# Why wouldn't an increase in steam pressure force water out of a chamber faster?

This morning, as with every morning, I had my coffee. However, today it was burnt, because I slightly overfilled the water. I use an Italian Percolator/Moka Pot on a gas top.

Chamber A is filled with cold water, and B with ground coffee. As you heat the water, steam builds up, increasing the pressure in A. This then forces water up through B, where it is soaked up by the coffee. Once the coffee has expanded, it provides more resistance, and as such the pressure in A increases further. At this point, the water is then forced through B, and up the pipe into C where it then bubbles out to fill the chamber. This makes total sense to me.

However, a problem occurs when you fill A above the safety valve shown in the second picture. The water in chamber A boils much earlier, and is then forced out through the valve, and also from B where the pot screws together. Very little water actually flows up into chamber C.

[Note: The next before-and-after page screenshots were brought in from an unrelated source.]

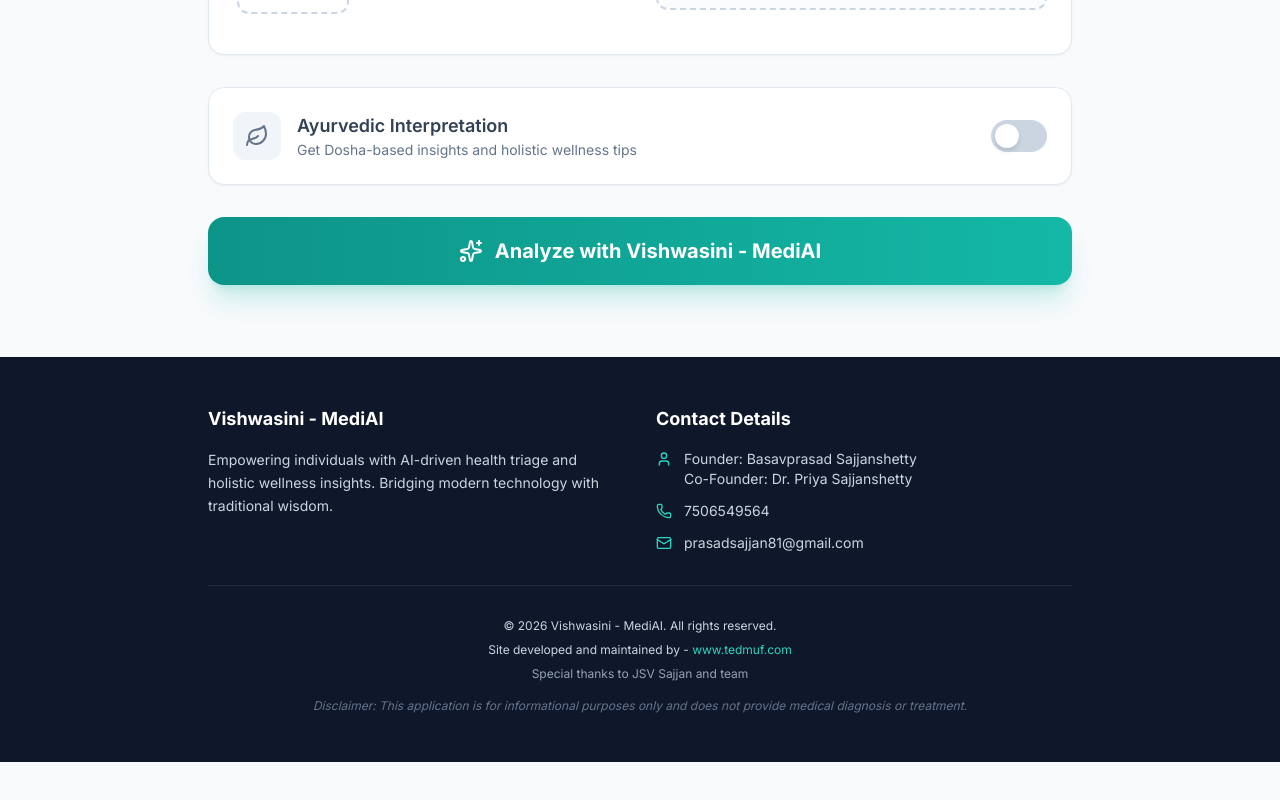
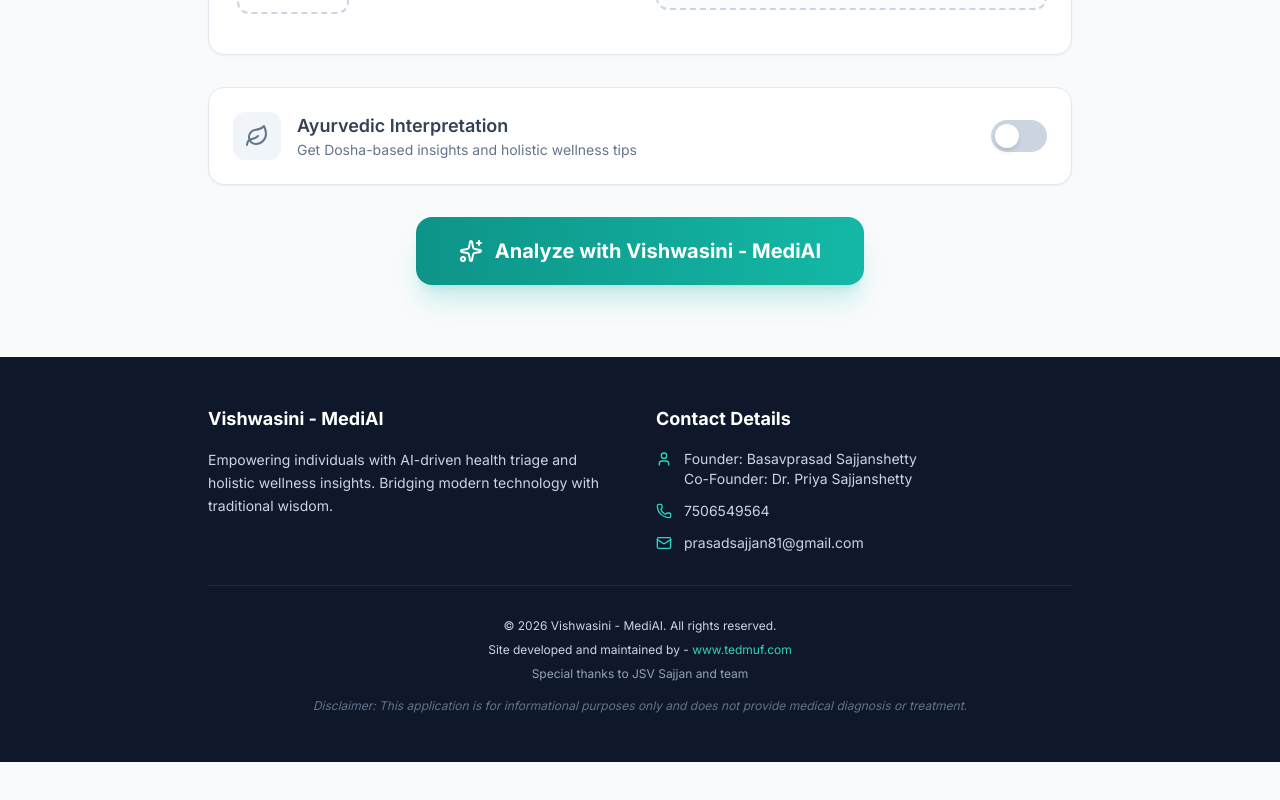
Before and after one commit to prasadsajjan81/MediAI---Health-Triage-Assistant-by-Tedmuf-Solutions, a React (Vite) app: page / in a window 1280 px wide. Shown: the part 1702-2502 px from the top of the page. Built offline with nearby package versions, Linux system fonts and the light colour scheme.

Commit message:
feat: Center analysis buttons and improve styling
Adds `max-w-md` and `mx-auto` to center the primary analysis button and the "Start New Analysis" button on larger screens. Also slightly adjusts the styling of the "Start New Analysis" button to include centering.

```diff
--- a/App.tsx
+++ b/App.tsx
@@ -236,7 +236,7 @@ export default function App() {
               <button
                 onClick={handleAnalyze}
                 disabled={analysis.loading}
-                className={`w-full py-5 px-6 rounded-2xl font-bold text-xl text-white shadow-xl shadow-teal-500/20 flex items-center justify-center space-x-3 transition-all transform hover:-translate-y-1 active:translate-y-0
+                className={`w-full max-w-md mx-auto py-5 px-6 rounded-2xl font-bold text-xl text-white shadow-xl shadow-teal-500/20 flex items-center justify-center space-x-3 transition-all transform hover:-translate-y-1 active:translate-y-0
                   ${analysis.loading ? 'bg-slate-400 cursor-not-allowed' : 'bg-gradient-to-r from-teal-600 to-teal-500 hover:from-teal-700 hover:to-teal-600'}`}
               >
                 {analysis.loading ? (
@@ -266,7 +266,7 @@ export default function App() {
                     setAnalysis({ loading: false, result: null, error: null });
                     window.scrollTo({ top: 0, behavior: 'smooth' });
                   }}
-                  className="mt-8 w-full py-4 bg-white border border-slate-300 text-slate-700 font-semibold rounded-xl hover:bg-slate-50 transition-colors shadow-sm"
+                  className="mt-8 w-full max-w-md mx-auto py-4 bg-white border border-slate-300 text-slate-700 font-semibold rounded-xl hover:bg-slate-50 transition-colors shadow-sm flex items-center justify-center"
                 >
                   Start New Analysis
                 </button>
```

In my understanding, if you have two chambers connected by a pipe and you increase the pressure of the lower one, then surely water should flow into the upper chamber at a faster rate. It seems like this effect has an optimum pressure, above which an increase in pressure is actually detrimental to the effect. Why should this be the case, and is there a name or term for this process?

• @DanielSank there is less ballistic volume to absorb the pressure spike after a bubble nucleates, which raises the pressure (for a given $\Delta n$, if $PV=nRT$ then $\Delta P=\frac{\Delta n ~RT}{V}$ - smaller $V$, larger $\Delta P$); further, the (volumetric) rate at which liquid can escape the valve will be much lower (viscosity) than for steam; then at the higher pressure water leaks out of the "seal" between A and C and that is where a lot of water is lost- at least that's my observation, and that of OP. Aug 30, 2016 at 8:47